This study sought to explore and quantify the differences in gender-based perceptions of leadership styles and outcomes in the hospitality industry. Leadership studies in the hospitality industry have tended to focus on identifying the personality traits of effective leaders (Berger, Ferguson, & Woods, 1989; Bond, 1998; Cichy, Sciarini & Patton, 1992; Cichy & Schmidgall, 1996; Greger & Peterson, 2000). Bond (1998, p. 1104) examined the style of leadership shown and valued in the hospitality industry arguing that there were two types of leaders: "those in the hotel business and those in the business of hotels". Leaders in the hotel industry focus on the needs of employees and the provision of a high-quality service to guests. These leaders are also described as charismatic. In comparison, leaders in the business of hotels (such as leaders of hotel real-estate investment trusts) were found to possess exceptional financial skills. To succeed in the hospitality industry, Bond (1998) contends that leaders needed to combine strong interpersonal skills with sound business knowledge and hotel operational skills--in effect, arguing that a mix of transactional and transformational leadership skills are needed to succeed in the hospitality field.
This article seeks to identify and assess the existence of gender differences in these leadership styles among hospitality professionals.
Transactional and Transformational Leadership
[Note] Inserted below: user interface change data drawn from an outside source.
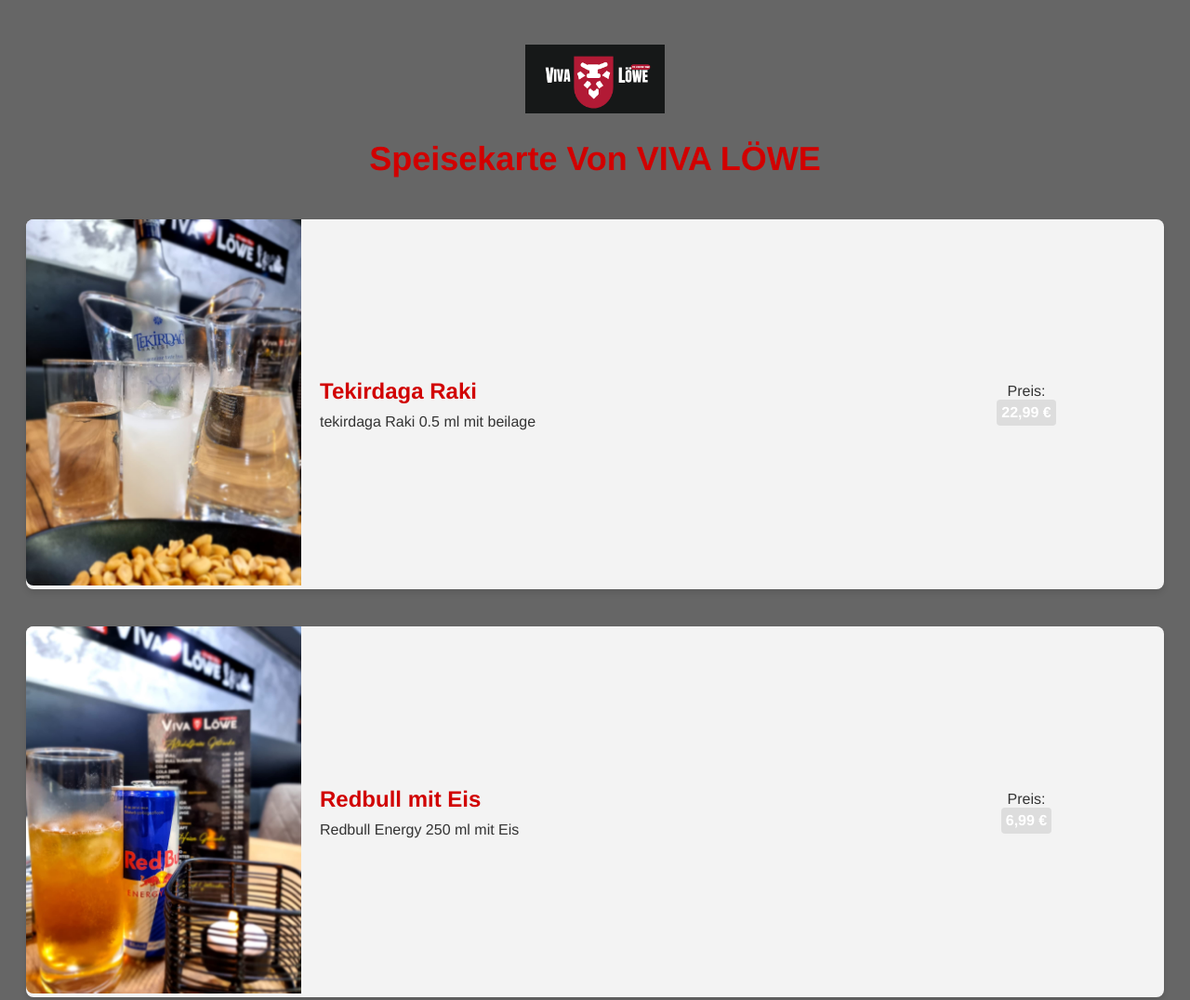
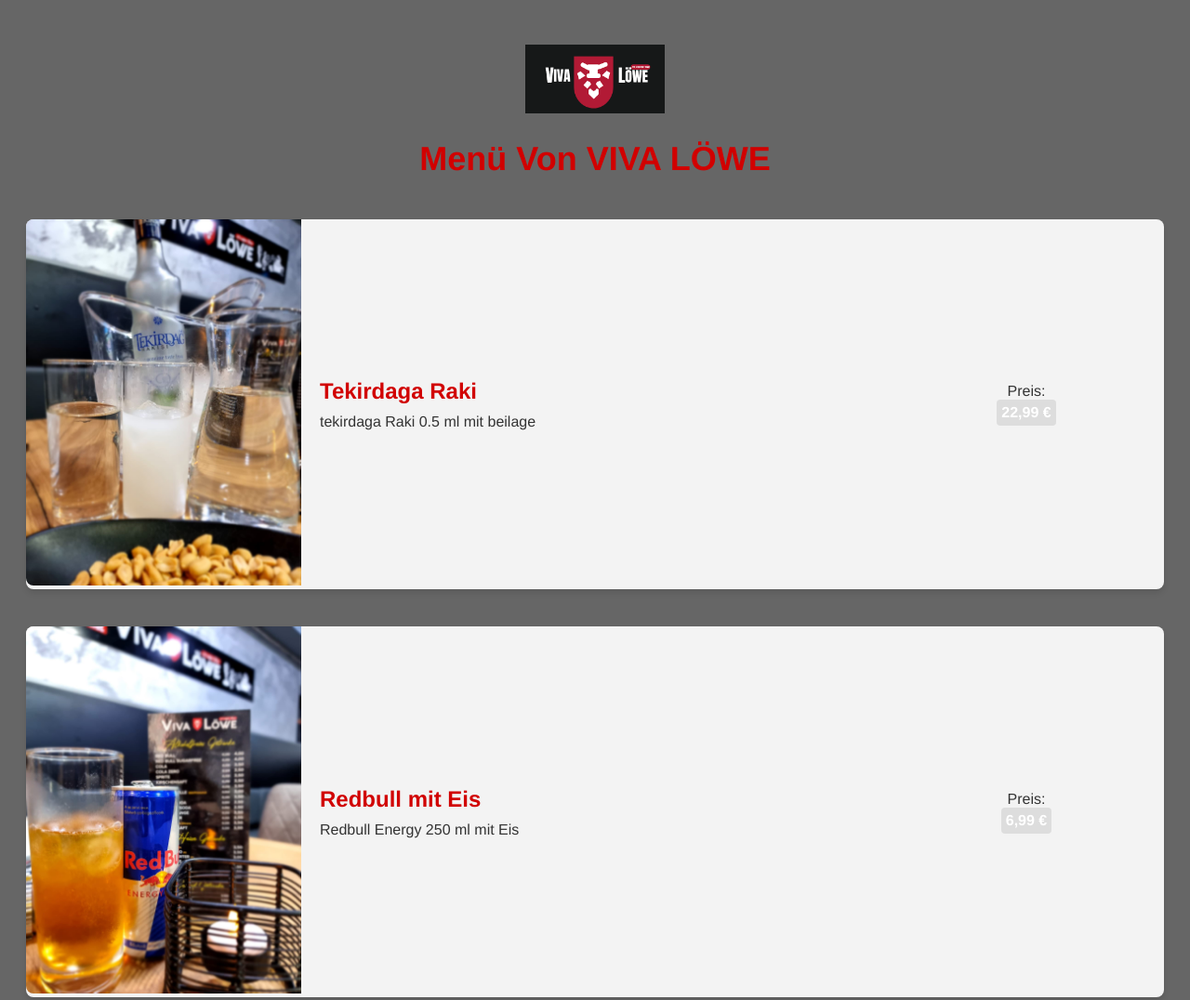
Before and after one commit to aoestudios57/vival-we.github.io, a plain HTML site: page menu/index.html in a window 1280 px wide. Shown: the top 1076 px of the page at 93% size. Drawn offline with Linux system fonts and the light colour scheme.

Commit message:
Update index.html

```diff
--- a/menu/index.html
+++ b/menu/index.html
@@ -77,7 +77,7 @@
       <img src="./assets/VivaLoeWElogo.png" alt="Lounge Logo" />
     </div>
 
-    <h1>Speisekarte Von VIVA LÖWE</h1>
+    <h1>Menü Von VIVA LÖWE</h1>
 
     <div class="menu">
       <div class="menu-item">
```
Extending on the work of Bums (1978), who was one of the first theorists to distinguish between transactional and transformational leadership, Bass and his colleagues (Bass, 1997; Bass & Avolio, 1994) have developed a comprehensive model of these two forms of leadership. In its present form, the model consists of three transactional-leadership dimensions and five transformational-leadership dimensions (Antonakis, Avolio, & Svasubramaniam, 2003). …